Peter

Moderator
Registered:
Posts: 7,033
Reply with quote  #810 
The Guardian clearly does take left-wing positions. Nothing wrong with that, any more than with the right-wing slant of the Telegraph and Mail. Its Brexit coverage however is unbalanced, hysterical, shrilly vituperative and frankly not worth reading in my opinion. Still, while it does have a tendency to seize on rumour as fact, so long as the rumour supports its cause, it doesn't outright make stuff up and I wouldn't chide Azadi for linking to it. I would though point out that the Mail is likewise free to read and while downmarket compared to the Guardian is not down in the gutter with the likes of the Sun and Express, or Mirror for that matter, to name a left-wing rag. And its coverage while pro-Leave is generally more balanced, nuanced and reasoned than that of the Guardian on this particular subject.

I agree that opposition to no deal is code for opposition to any deal from people who don't want to leave on any terms at all, but are afraid to come out and say so in view of the referendum result; they want to overturn the latter, but without that seeming to be their aim. The deception however has long since worn thin. While a combination of EU intransigence and Parliamentary (and judicial) obstructionism means that we will not get the terms we might have, I also agree that leaving even on disadvantageous terms is better than remaining. If we remain, the Brexit wounds to the country's body politic will never heal. If we leave, they can begin to do so.
Previous Topic | Next Topic
Print
Reply
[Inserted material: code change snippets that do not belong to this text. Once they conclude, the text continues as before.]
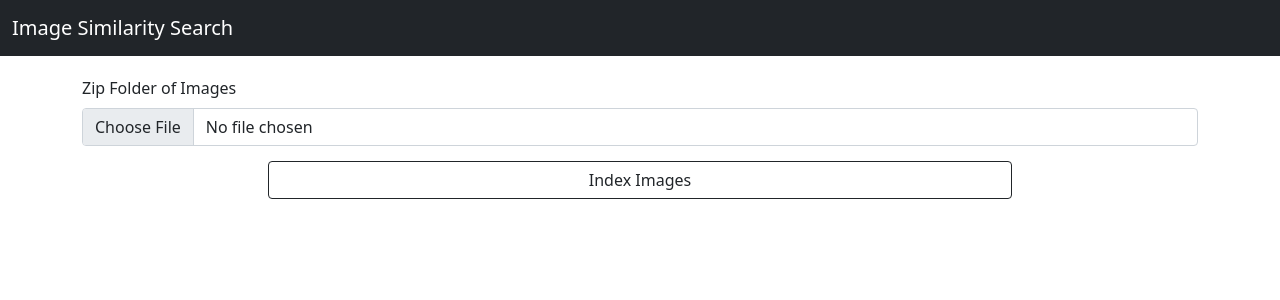
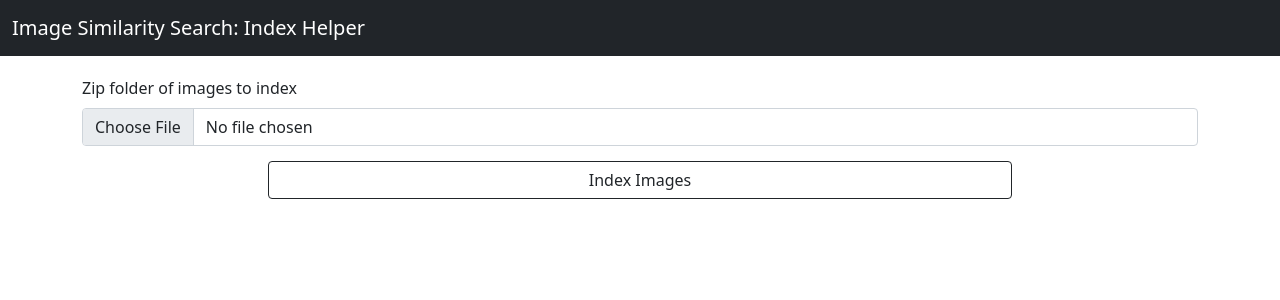
Before and after one commit to ISE-FIZKarlsruhe/image-search, a FastAPI app: page / in a window 1280 px wide. Shown: the top 300 px of the page. Run offline with FastAPI, Linux system fonts and the light colour scheme; parts of the project's set-up code (start-up, migrations or seed data) failed here and were passed over.

Commit message:
Adjust wording

```diff
--- a/index/templates/index.html
+++ b/index/templates/index.html
@@ -23,7 +23,7 @@
   <body>
     <nav class="navbar navbar-dark bg-dark">
       <div class="container-fluid">
-        <a class="navbar-brand" href="./">Image Similarity Search</a>
+        <a class="navbar-brand" href="./">Image Similarity Search: Index Helper</a>
         <!-- <ul class="navbar-nav me-auto mb-2 mb-lg-0">
                 <li class="nav-item">
                   <a class="nav-link active" aria-current="page" href="#">Extract</a>
@@ -36,7 +36,7 @@
       <form action="index" enctype="multipart/form-data" method="POST">
         <div>
           <label for="image_input" class="form-label"
-            >Zip Folder of Images</label
+            >Zip folder of images to index</label
           >
           <input type="hidden" name="MAX_FILE_SIZE" value="100000000" />
           <input
```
Quick Navigation:

Easily create a Forum Website with Website Toolbox.